Exercise
Apart from the pictures, print the data below exactly as given.

Source data
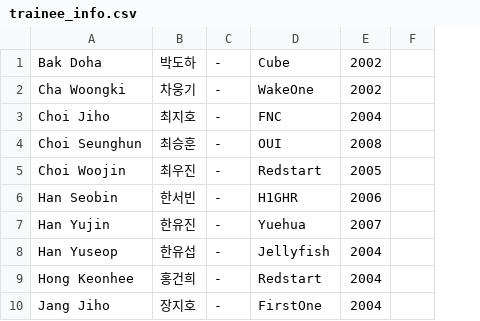
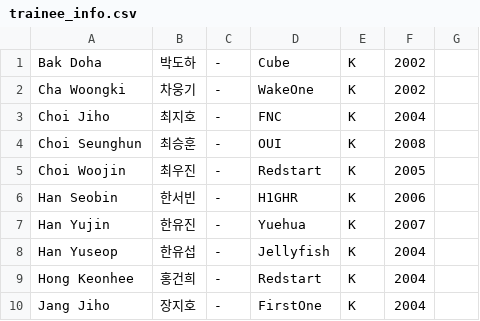
Before and after one commit to kpopranker/boysplanet2, a CSV file: trainee_info.csv, drawn as a sheet; only a part is shown; the diff names each change by its address in the sheet, - before the commit and + after, or states it on an @@ line.

Commit message:
added group to trainee_info

```diff
--- a/trainee_info.csv
+++ b/trainee_info.csv
+column E, rows 1-10: all K
```
Also changed, not shown: 1 other file.
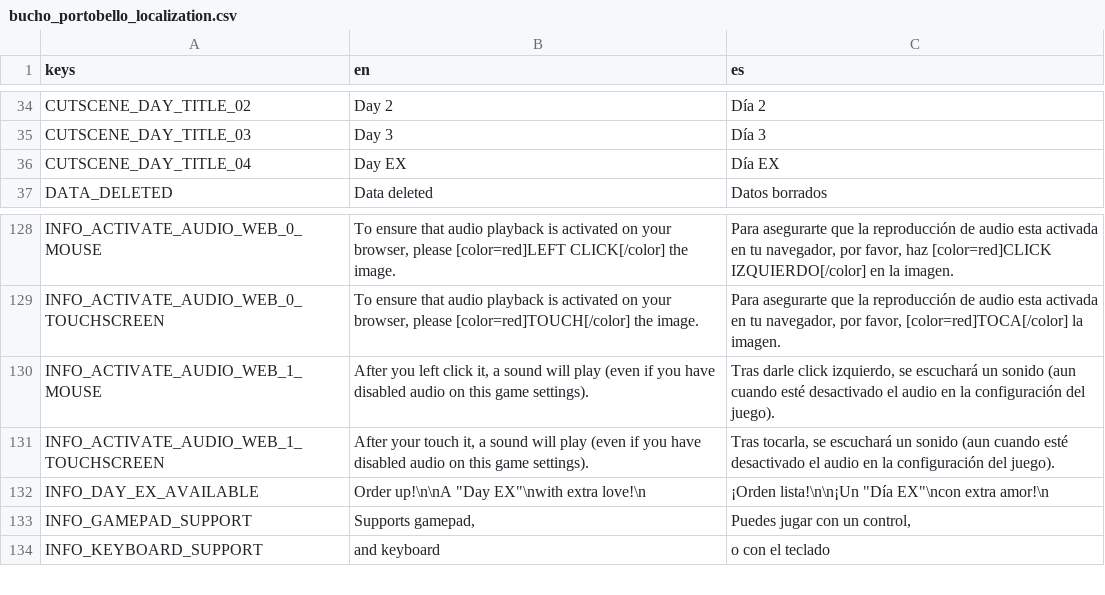
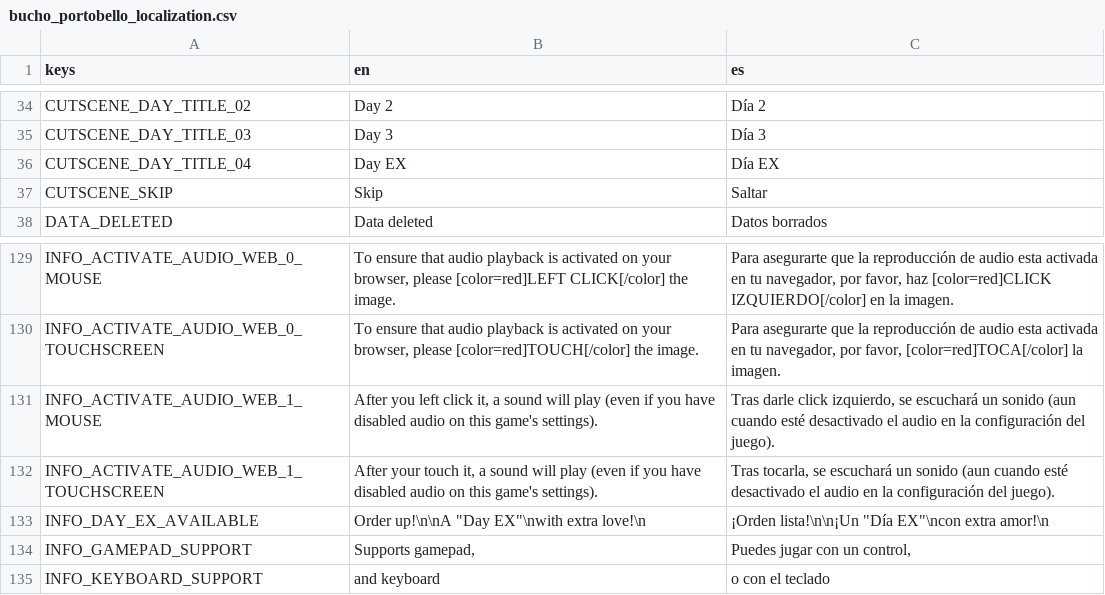
Before and after one commit to pyramid-seph/portobello, a CSV file: localization/bucho_portobello_localization.csv, drawn as a sheet; only a part is shown, gaps mark what is left out.

Commit message:
Fix some localization errors

```diff
--- a/localization/bucho_portobello_localization.csv
+++ b/localization/bucho_portobello_localization.csv
@@ -38,2 +38,3 @@ CUTSCENE_DAY_TITLE_03,Day 3,Día 3
 CUTSCENE_DAY_TITLE_04,Day EX,Día EX
+CUTSCENE_SKIP,Skip,Saltar
 DATA_DELETED,Data deleted,Datos borrados
@@ -131,4 +132,4 @@ INFO_ACTIVATE_AUDIO_WEB_0_MOUSE,"To ensure that audio playback is activated on y
 INFO_ACTIVATE_AUDIO_WEB_0_TOUCHSCREEN,"To ensure that audio playback is activated on your browser, please [color=red]TOUCH[/color] the image.","Para asegurarte que la reproducción de audio esta activada en tu navegador, por favor, [color=red]TOCA[/color] la imagen."
-INFO_ACTIVATE_AUDIO_WEB_1_MOUSE,"After you left click it, a sound will play (even if you have disabled audio on this game settings).","Tras darle click izquierdo, se escuchará un sonido (aun cuando esté desactivado el audio en la configuración del juego)."
-INFO_ACTIVATE_AUDIO_WEB_1_TOUCHSCREEN,"After your touch it, a sound will play (even if you have disabled audio on this game settings).","Tras tocarla, se escuchará un sonido (aun cuando esté desactivado el audio en la configuración del juego)."
+INFO_ACTIVATE_AUDIO_WEB_1_MOUSE,"After you left click it, a sound will play (even if you have disabled audio on this game's settings).","Tras darle click izquierdo, se escuchará un sonido (aun cuando esté desactivado el audio en la configuración del juego)."
+INFO_ACTIVATE_AUDIO_WEB_1_TOUCHSCREEN,"After your touch it, a sound will play (even if you have disabled audio on this game's settings).","Tras tocarla, se escuchará un sonido (aun cuando esté desactivado el audio en la configuración del juego)."
 INFO_DAY_EX_AVAILABLE,"Order up!\n\nA ""Day EX""\nwith extra love!\n ","¡Orden lista!\n\n¡Un ""Día EX""\ncon extra amor!\n "
```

Completed task
Before and after one commit to kpopranker/boysplanet2, a CSV file: trainee_info.csv, drawn as a sheet; only a part is shown; the diff names each change by its address in the sheet, - before the commit and + after, or states it on an @@ line.

Commit message:
added group to trainee_info

```diff
--- a/trainee_info.csv
+++ b/trainee_info.csv
+column E, rows 1-10: all K
```
Also changed, not shown: 1 other file.
Before and after one commit to pyramid-seph/portobello, a CSV file: localization/bucho_portobello_localization.csv, drawn as a sheet; only a part is shown, gaps mark what is left out.

Commit message:
Fix some localization errors

```diff
--- a/localization/bucho_portobello_localization.csv
+++ b/localization/bucho_portobello_localization.csv
@@ -38,2 +38,3 @@ CUTSCENE_DAY_TITLE_03,Day 3,Día 3
 CUTSCENE_DAY_TITLE_04,Day EX,Día EX
+CUTSCENE_SKIP,Skip,Saltar
 DATA_DELETED,Data deleted,Datos borrados
@@ -131,4 +132,4 @@ INFO_ACTIVATE_AUDIO_WEB_0_MOUSE,"To ensure that audio playback is activated on y
 INFO_ACTIVATE_AUDIO_WEB_0_TOUCHSCREEN,"To ensure that audio playback is activated on your browser, please [color=red]TOUCH[/color] the image.","Para asegurarte que la reproducción de audio esta activada en tu navegador, por favor, [color=red]TOCA[/color] la imagen."
-INFO_ACTIVATE_AUDIO_WEB_1_MOUSE,"After you left click it, a sound will play (even if you have disabled audio on this game settings).","Tras darle click izquierdo, se escuchará un sonido (aun cuando esté desactivado el audio en la configuración del juego)."
-INFO_ACTIVATE_AUDIO_WEB_1_TOUCHSCREEN,"After your touch it, a sound will play (even if you have disabled audio on this game settings).","Tras tocarla, se escuchará un sonido (aun cuando esté desactivado el audio en la configuración del juego)."
+INFO_ACTIVATE_AUDIO_WEB_1_MOUSE,"After you left click it, a sound will play (even if you have disabled audio on this game's settings).","Tras darle click izquierdo, se escuchará un sonido (aun cuando esté desactivado el audio en la configuración del juego)."
+INFO_ACTIVATE_AUDIO_WEB_1_TOUCHSCREEN,"After your touch it, a sound will play (even if you have disabled audio on this game's settings).","Tras tocarla, se escuchará un sonido (aun cuando esté desactivado el audio en la configuración del juego)."
 INFO_DAY_EX_AVAILABLE,"Order up!\n\nA ""Day EX""\nwith extra love!\n ","¡Orden lista!\n\n¡Un ""Día EX""\ncon extra amor!\n "
```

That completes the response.